“Big Data’s Biggest Role: Aligning the CMO and CIO,” a new report from the Chief Marketing Officer Council and SAS Institute, revealed that 85% of CMOs and CIOs surveyed say they’re still challenged with alignment. What’s more, only 41% of senior marketers say they’re aligned with their IT counterparts, while 39% of senior IT executives report alignment with marketing.
This isn’t a new issue, but it’s still a troubling one. At the core of this lack of alignment is a shared belief that marketing and IT aren’t “highly effective partners, more often struggling to achieve common goals in the race to adopt and keep pace with rapidly evolving digital marketing capabilities,” according to the report.
A bright spot in the findings? The chasm between the two departments might just be closing.
“In fact, the two are fundamentally in agreement about key direction, strategy and even roles in the advancement of technology and the criticality of data across the organization,” as written in the report summary. “What is lacking is the mandate that customer centricity is the core value, goal and direction of the organization, eliminating any of the barriers to partnership and aligning both CMO and CIO around the data that powers the customer-centric enterprise.”
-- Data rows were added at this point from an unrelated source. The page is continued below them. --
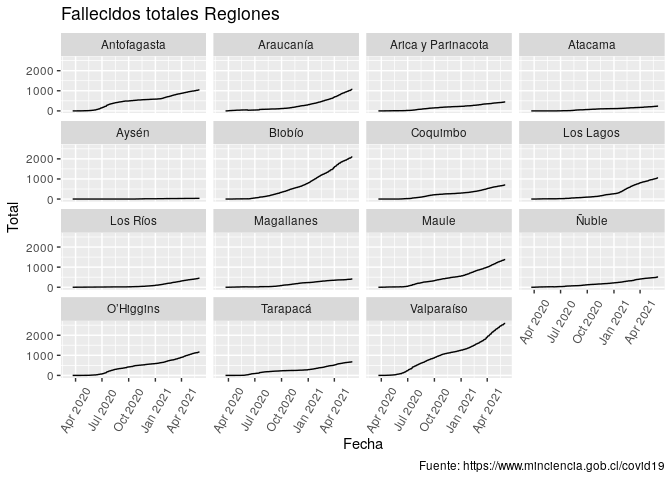
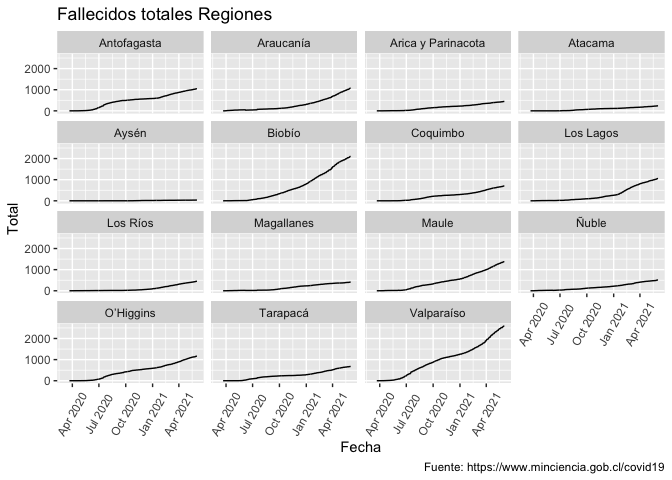
Re-build Rmarkdown files

diff --git a/README.md b/README.md
@@ -4,49 +4,14 @@
 Ejemplo de uso de datos de COVID recopilados por el Ministerio de
 Ciencia de Chile <https://www.minciencia.gob.cl/covid19>
 
-## Regionales Diarios
+## Visualización desde el comienzo de la pandemia
 
-``` r
-fn <- tempfile(fileext = ".csv")
-total_region <- download.file(
-  "https://github.com/MinCiencia/Datos-COVID19/raw/master/output/producto3/TotalesPorRegion_std.csv",
-  destfile = fn,
-  method = "wget",
-  timeout = 60
-)
-
-library(data.table)
-datos<- fread(fn)
-datos[, Fecha := as.IDate(Fecha)]
-```
-
-## Visualización
-
-``` r
-library(ggplot2)
-ggplot(
-  datos[Categoria == "Fallecidos totales" & !Region %in% c("Total", "Metropolitana")],
-  aes(x = Fecha, y = Total)
-  ) +
-  geom_line() +
-  facet_wrap(vars(Region)) +
-  labs(title = "Fallecidos totales", caption = "Fuente: https://www.minciencia.gob.cl/covid19")
-```
-
-    ## Warning: Removed 19 row(s) containing missing values (geom_path).
-
-![](README_files/figure-gfm/vis-serie-tiempo-region-1.png)<!-- -->
-
-``` r
-library(ggplot2)
-ggplot(
-  datos[Region == "Total" & !Categoria %in% c("Casos acumulados", "Casos confirmados recuperados", "Casos probables acumulados")],
-  aes(x = Fecha, y = Total)
-  ) +
-  geom_line(aes(color = Categoria)) +
-  labs(title = "Totales a nivel nacional", caption = "Fuente: https://www.minciencia.gob.cl/covid19")
-```
-
-    ## Warning: Removed 403 row(s) containing missing values (geom_path).
+![](README_files/figure-gfm/vis-serie-tiempo-region-1.png)<!-- -->![](README_files/figure-gfm/vis-serie-tiempo-region-2.png)<!-- -->
 
 ![](README_files/figure-gfm/vis-serie-tiempo-total-1.png)<!-- -->
+
+## Visualización últimos 7 días
+
+![](README_files/figure-gfm/vis-serie-tiempo-region-ult-7-dias-1.png)<!-- -->![](README_files/figure-gfm/vis-serie-tiempo-region-ult-7-dias-2.png)<!-- -->
+
+![](README_files/figure-gfm/vis-serie-tiempo-total-ult-7-dias-1.png)<!-- -->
This sort of separation via silo isn’t only confined to the marketing and IT departments—yet collaboration between these two departments isn’t going to become any less important. Data drives business decisions, including marketing strategy—and a company’s IT department typically has the keys to the sort of stats and insight that the marketing team needs to be more successful.
Big data might just be the unification point for these two entities, as highlighted by the CMO Council:
“But it is around big data that we find the most common ground for the two functions—and also the strongest tie that will bind the two roles together. According to 61% of marketers and 60% of IT executives, big data represents equal parts opportunity and obstacle, as many are struggling to manage the complexity, flow, aggregation and analytics of the massive amounts of both structured and unstructured data flowing into the organization.”
Take a few minutes and download the (free) executive summary of the report—it’s packed with statistics that I think you’ll find interesting, especially if you’re in marketing or IT.
In the meantime, I’d love to know if this report mirrors your own experience. Are your marketing and IT departments aligned? If not, what do you think needs to happen in order to foster increased collaboration?